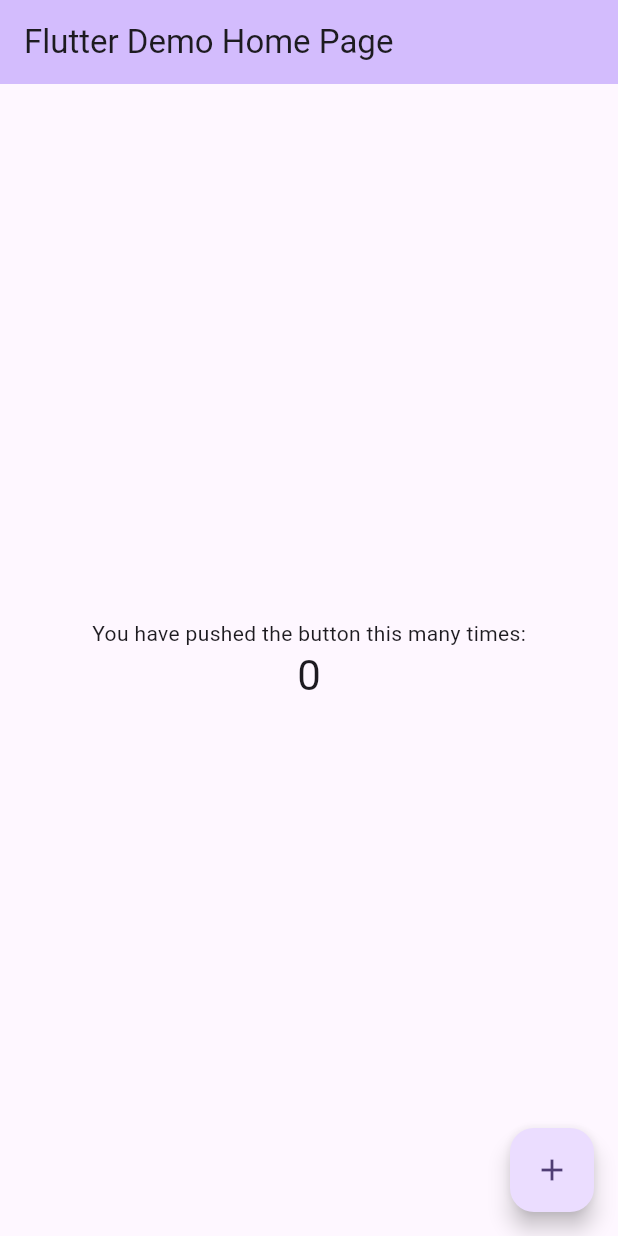
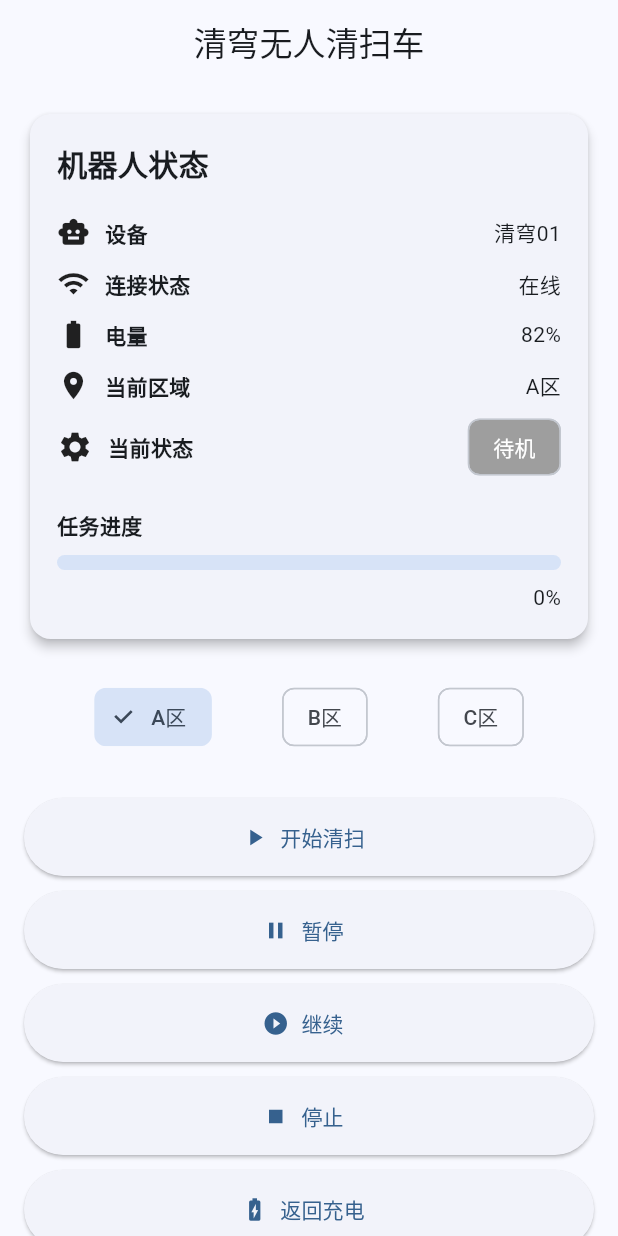
Before and after one commit to Jyooyj/qingqiong-app, a Flutter app: the screen it shows after launch, on a phone screen of 412 x 824 dp. Run offline on Flutter 3.47's test engine with Material 3 defaults, Android fonts, the light colour scheme and no system bars.

Commit message:
手动替换为完整清穹APP源码，包含pages、widgets界面

```diff
--- a/lib/main.dart
+++ b/lib/main.dart
@@ -1,122 +1,23 @@
 import 'package:flutter/material.dart';
+import 'pages/home_page.dart';
 
 void main() {
-  runApp(const MyApp());
+  runApp(const QingQiongApp());
 }
 
-class MyApp extends StatelessWidget {
-  const MyApp({super.key});
+class QingQiongApp extends StatelessWidget {
+  const QingQiongApp({super.key});
 
-  // This widget is the root of your application.
   @override
   Widget build(BuildContext context) {
     return MaterialApp(
-      title: 'Flutter Demo',
+      title: '清穹无人清扫车',
+      debugShowCheckedModeBanner: false,
       theme: ThemeData(
-        // This is the theme of your application.
-        //
-        // TRY THIS: Try running your application with "flutter run". You'll see
-        // the application has a purple toolbar. Then, without quitting the app,
-        // try changing the seedColor in the colorScheme below to Colors.green
-        // and then invoke "hot reload" (save your changes or press the "hot
-        // reload" button in a Flutter-supported IDE, or press "r" if you used
-        // the command line to start the app).
-        //
-        // Notice that the counter didn't reset back to zero; the application
-        // state is not lost during the reload. To reset the state, use hot
-        // restart instead.
-        //
-        // This works for code too, not just values: Most code changes can be
-        // tested with just a hot reload.
-        colorScheme: .fromSeed(seedColor: Colors.deepPurple),
+        colorSchemeSeed: Colors.blue,
+        useMaterial3: true,
       ),
-      home: const MyHomePage(title: 'Flutter Demo Home Page'),
+      home: const HomePage(),
     );
   }
 }
-
-class MyHomePage extends StatefulWidget {
-  const MyHomePage({super.key, required this.title});
-
-  // This widget is the home page of your application. It is stateful, meaning
-  // that it has a State object (defined below) that contains fields that affect
-  // how it looks.
-
-  // This class is the configuration for the state. It holds the values (in this
-  // case the title) provided by the parent (in this case the App widget) and
-  // used by the build method of the State. Fields in a Widget subclass are
-  // always marked "final".
-
-  final String title;
-
-  @override
-  State<MyHomePage> createState() => _MyHomePageState();
-}
-
-class _MyHomePageState extends State<MyHomePage> {
-  int _counter = 0;
-
-  void _incrementCounter() {
-    setState(() {
-      // This call to setState tells the Flutter framework that something has
-      // changed in this State, which causes it to rerun the build method below
-      // so that the display can reflect the updated values. If we changed
-      // _counter without calling setState(), then the build method would not be
-      // called again, and so nothing would appear to happen.
-      _counter++;
-    });
-  }
-
-  @override
-  Widget build(BuildContext context) {
-    // This method is rerun every time setState is called, for instance as done
-    // by the _incrementCounter method above.
-    //
-    // The Flutter framework has been optimized to make rerunning build methods
-    // fast, so that you can just rebuild anything that needs updating rather
-    // than having to individually change instances of widgets.
-    return Scaffold(
-      appBar: AppBar(
-        // TRY THIS: Try changing the color here to a specific color (to
-        // Colors.amber, perhaps?) and trigger a hot reload to see the AppBar
-        // change color while the other colors stay the same.
-        backgroundColor: Theme.of(context).colorScheme.inversePrimary,
-        // Here we take the value from the MyHomePage object that was created by
-        // the App.build method, and use it to set our appbar title.
-        title: Text(widget.title),
-      ),
-      body: Center(
-        // Center is a layout widget. It takes a single child and positions it
-        // in the middle of the parent.
-        child: Column(
-          // Column is also a layout widget. It takes a list of children and
-          // arranges them vertically. By default, it sizes itself to fit its
-          // children horizontally, and tries to be as tall as its parent.
-          //
-          // Column has various properties to control how it sizes itself and
-          // how it positions its children. Here we use mainAxisAlignment to
-          // center the children vertically; the main axis here is the vertical
-          // axis because Columns are vertical (the cross axis would be
-          // horizontal).
-          //
-          // TRY THIS: Invoke "debug painting" (choose the "Toggle Debug Paint"
-          // action in the IDE, or press "p" in the console), to see the
-          // wireframe for each widget.
-          mainAxisAlignment: .center,
-          children: [
-            const Text('You have pushed the button this many times:'),
-            Text(
-              '$_counter',
-              style: Theme.of(context).textTheme.headlineMedium,
-            ),
-          ],
-        ),
-      ),
-      floatingActionButton: FloatingActionButton(
-        onPressed: _incrementCounter,
-        tooltip: 'Increment',
-        child: const Icon(Icons.add),
-      ),
-    );
-  }
-}
--- /dev/null
+++ b/lib/pages/home_page.dart
@@ -0,0 +1,139 @@
+import 'package:flutter/material.dart';
+
+import '../widgets/control_panel.dart';
+import '../widgets/robot_status_card.dart';
+
+class HomePage extends StatefulWidget {
+  const HomePage({super.key});
+
+  @override
+  State<HomePage> createState() => _HomePageState();
+}
+
+class _HomePageState extends State<HomePage> {
+  String selectedArea = "A区";
+
+  bool online = true;
+
+  int battery = 82;
+
+  int progress = 0;
+
+  String status = "待机";
+
+  @override
+  Widget build(BuildContext context) {
+    return Scaffold(
+      appBar: AppBar(title: const Text("清穹无人清扫车"), centerTitle: true),
+      body: SingleChildScrollView(
+        padding: const EdgeInsets.all(16),
+        child: Column(
+          children: [
+            RobotStatusCard(
+              robotName: "清穹01",
+              online: online,
+              battery: battery,
+              area: selectedArea,
+              status: status,
+              progress: progress,
+            ),
+
+            const SizedBox(height: 24),
+
+            Row(
+              mainAxisAlignment: MainAxisAlignment.spaceEvenly,
+              children: [
+                ChoiceChip(
+                  label: const Text("A区"),
+                  selected: selectedArea == "A区",
+                  onSelected: (_) {
+                    setState(() {
+                      selectedArea = "A区";
+                    });
+                  },
+                ),
+
+                ChoiceChip(
+                  label: const Text("B区"),
+                  selected: selectedArea == "B区",
+                  onSelected: (_) {
+                    setState(() {
+                      selectedArea = "B区";
+                    });
+                  },
+                ),
+
+                ChoiceChip(
+                  label: const Text("C区"),
+                  selected: selectedArea == "C区",
+                  onSelected: (_) {
+                    setState(() {
+                      selectedArea = "C区";
+                    });
+                  },
+                ),
+              ],
+            ),
+
+            const SizedBox(height: 30),
+
+            ControlPanel(
+              onStart: () {
+                debugPrint("开始清扫");
+
+                setState(() {
+                  status = "清扫中";
+                });
+              },
+
+              onPause: () {
+                debugPrint("暂停");
+
+                setState(() {
+                  status = "已暂停";
+                });
+              },
+
+              onResume: () {
+                debugPrint("继续");
+
+                setState(() {
+                  status = "清扫中";
+                });
+              },
+
+              onStop: () {
+                debugPrint("停止");
+
+                setState(() {
+                  status = "待机";
+                  progress = 0;
+                });
+              },
+
+              onCharge: () {
+                debugPrint("返回充电");
+
+                setState(() {
+                  status = "充电中";
+                });
+              },
+
+              onEmergency: () {
+                debugPrint("紧急停止");
+
+                setState(() {
+                  status = "紧急停止";
+                });
+              },
+
+              onVoice: () {
+                debugPrint("语音按钮点击");
+              },
+            ),
+          ],
+        ),
+      ),
+    );
+  }
+}
--- /dev/null
+++ b/lib/widgets/control_panel.dart
@@ -0,0 +1,93 @@
+import 'package:flutter/material.dart';
+
+class ControlPanel extends StatelessWidget {
+  final VoidCallback onStart;
+  final VoidCallback onPause;
+  final VoidCallback onResume;
+  final VoidCallback onStop;
+  final VoidCallback onCharge;
+  final VoidCallback onEmergency;
+  final VoidCallback onVoice;
+
+  const ControlPanel({
+    super.key,
+    required this.onStart,
+    required this.onPause,
+    required this.onResume,
+    required this.onStop,
+    required this.onCharge,
+    required this.onEmergency,
+    required this.onVoice,
+  });
+
+  Widget buildButton({
+    required String title,
+    required IconData icon,
+    required VoidCallback onPressed,
+    Color? color,
+  }) {
+    return SizedBox(
+      width: double.infinity,
+      child: ElevatedButton.icon(
+        style: ElevatedButton.styleFrom(
+          backgroundColor: color,
+          minimumSize: const Size.fromHeight(52),
+        ),
+        onPressed: onPressed,
+        icon: Icon(icon),
+        label: Text(title),
+      ),
+    );
+  }
+
+  @override
+  Widget build(BuildContext context) {
+    return Column(
+      children: [
+        buildButton(title: "开始清扫", icon: Icons.play_arrow, onPressed: onStart),
+
+        const SizedBox(height: 10),
+
+        buildButton(title: "暂停", icon: Icons.pause, onPressed: onPause),
+
+        const SizedBox(height: 10),
+
+        buildButton(
+          title: "继续",
+          icon: Icons.play_circle_fill,
+          onPressed: onResume,
+        ),
+
+        const SizedBox(height: 10),
+
+        buildButton(title: "停止", icon: Icons.stop, onPressed: onStop),
+
+        const SizedBox(height: 10),
+
+        buildButton(
+          title: "返回充电",
+          icon: Icons.battery_charging_full,
+          onPressed: onCharge,
+        ),
+
+        const SizedBox(height: 10),
+
+        buildButton(
+          title: "紧急停止",
+          icon: Icons.warning,
+          color: Colors.red,
+          onPressed: onEmergency,
+        ),
+
+        const SizedBox(height: 10),
+
+        buildButton(
+          title: "语音控制",
+          icon: Icons.mic,
+          color: Colors.green,
+          onPressed: onVoice,
+        ),
+      ],
+    );
+  }
+}
--- /dev/null
+++ b/lib/widgets/robot_status_card.dart
@@ -0,0 +1,115 @@
+import 'package:flutter/material.dart';
+
+class RobotStatusCard extends StatelessWidget {
+  final String robotName;
+  final bool online;
+  final int battery;
+  final String area;
+  final String status;
+  final int progress;
+
+  const RobotStatusCard({
+    super.key,
+    required this.robotName,
+    required this.online,
+    required this.battery,
+    required this.area,
+    required this.status,
+    required this.progress,
+  });
+
+  Color _statusColor() {
+    switch (status) {
+      case "清扫中":
+        return Colors.green;
+      case "已暂停":
+        return Colors.orange;
+      case "充电中":
+        return Colors.blue;
+      case "紧急停止":
+        return Colors.red;
+      default:
+        return Colors.grey;
+    }
+  }
+
+  Widget _buildInfoRow(IconData icon, String title, String value) {
+    return Padding(
+      padding: const EdgeInsets.symmetric(vertical: 6),
+      child: Row(
+        children: [
+          Icon(icon, size: 22),
+          const SizedBox(width: 10),
+          Text(title, style: const TextStyle(fontWeight: FontWeight.w600)),
+          const Spacer(),
+          Text(value),
+        ],
+      ),
+    );
+  }
+
+  @override
+  Widget build(BuildContext context) {
+    return Card(
+      elevation: 3,
+      shape: RoundedRectangleBorder(borderRadius: BorderRadius.circular(14)),
+      child: Padding(
+        padding: const EdgeInsets.all(18),
+        child: Column(
+          crossAxisAlignment: CrossAxisAlignment.start,
+          children: [
+            const Text(
+              "机器人状态",
+              style: TextStyle(fontSize: 20, fontWeight: FontWeight.bold),
+            ),
+
+            const SizedBox(height: 15),
+
+            _buildInfoRow(Icons.smart_toy, "设备", robotName),
+
+            _buildInfoRow(Icons.wifi, "连接状态", online ? "在线" : "离线"),
+
+            _buildInfoRow(Icons.battery_full, "电量", "$battery%"),
+
+            _buildInfoRow(Icons.location_on, "当前区域", area),
+
+            Row(
+              children: [
+                const Icon(Icons.settings),
+                const SizedBox(width: 10),
+                const Text(
+                  "当前状态",
+                  style: TextStyle(fontWeight: FontWeight.w600),
+                ),
+                const Spacer(),
+                Chip(
+                  backgroundColor: _statusColor(),
+                  label: Text(
+                    status,
+                    style: const TextStyle(color: Colors.white),
+                  ),
+                ),
+              ],
+            ),
+
+            const SizedBox(height: 18),
+
+            const Text("任务进度", style: TextStyle(fontWeight: FontWeight.bold)),
+
+            const SizedBox(height: 10),
+
+            LinearProgressIndicator(
+              value: progress / 100,
+              minHeight: 10,
+              borderRadius: BorderRadius.circular(8),
+            ),
+
+            const SizedBox(height: 8),
+
+            Align(alignment: Alignment.centerRight, child: Text("$progress%")),
+          ],
+        ),
+      ),
+    );
+  }
+}
```
Also changed, not shown: 11 other files.
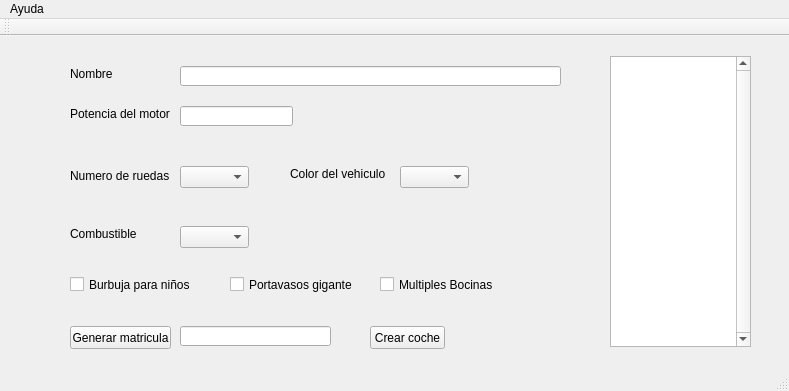
Qt form Practica-2/mainwindow.ui (manuel-fidalgo/Arquitectura-Computadores) before a commit.
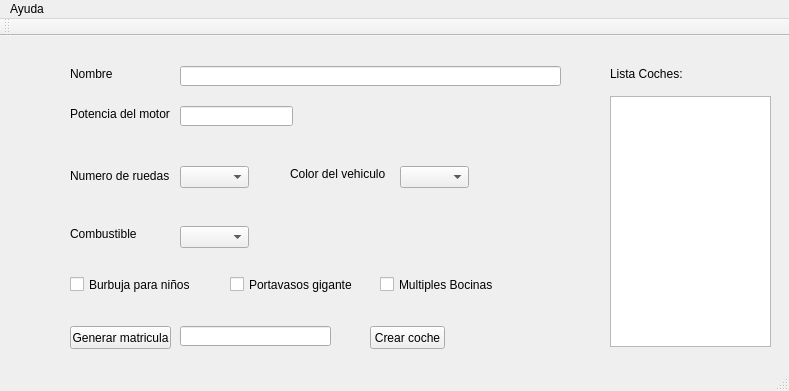
The same form after that commit.

What changed in the file:
```diff
--- a/Practica-2/mainwindow.ui
+++ b/Practica-2/mainwindow.ui
@@ -210,17 +210,30 @@
      <string>Crear coche</string>
     </property>
    </widget>
-   <widget class="QListView" name="listView">
+   <widget class="QLabel" name="label_6">
     <property name="geometry">
      <rect>
       <x>610</x>
-      <y>20</y>
-      <width>141</width>
-      <height>291</height>
+      <y>30</y>
+      <width>101</width>
+      <height>16</height>
      </rect>
     </property>
-    <property name="verticalScrollBarPolicy">
-     <enum>Qt::ScrollBarAlwaysOn</enum>
+    <property name="text">
+     <string>Lista Coches:</string>
+    </property>
+   </widget>
+   <widget class="QPlainTextEdit" name="listaCoches">
+    <property name="geometry">
+     <rect>
+      <x>610</x>
+      <y>60</y>
+      <width>161</width>
+      <height>251</height>
+     </rect>
+    </property>
+    <property name="cursor" stdset="0">
+     <cursorShape>CrossCursor</cursorShape>
     </property>
    </widget>
   </widget>
```
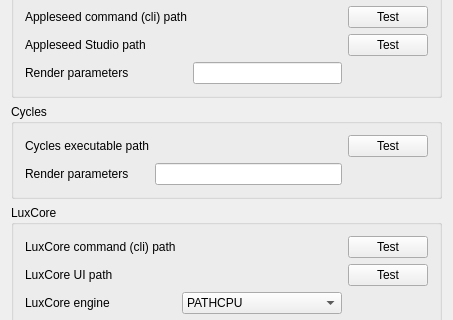
FreeCAD/FreeCAD-render, file Render/resources/ui/RenderSettings.ui: the form before one commit; both pictures show x 0 to 453 and y 167 to 487 of the 453 by 1163 pixel window.
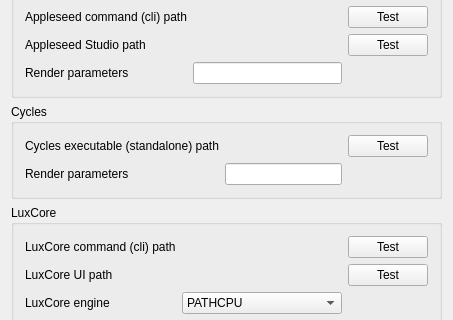
The form after the commit. Custom widgets are drawn as their Qt base class.

What changed in the file:
```diff
--- a/Render/resources/ui/RenderSettings.ui
+++ b/Render/resources/ui/RenderSettings.ui
@@ -972,7 +972,7 @@
          <locale language="English" country="UnitedStates"/>
         </property>
         <property name="text">
-         <string>Cycles executable path</string>
+         <string>Cycles executable (standalone) path</string>
         </property>
        </widget>
       </item>
```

### Task goal
Each line above that holds the string "changed" should be copied and shown.

### Answer to this exercise
-      // changed in this State, which causes it to rerun the build method below
-      // so that the display can reflect the updated values. If we changed
Also changed, not shown: 11 other files.
What changed in the file:
What changed in the file:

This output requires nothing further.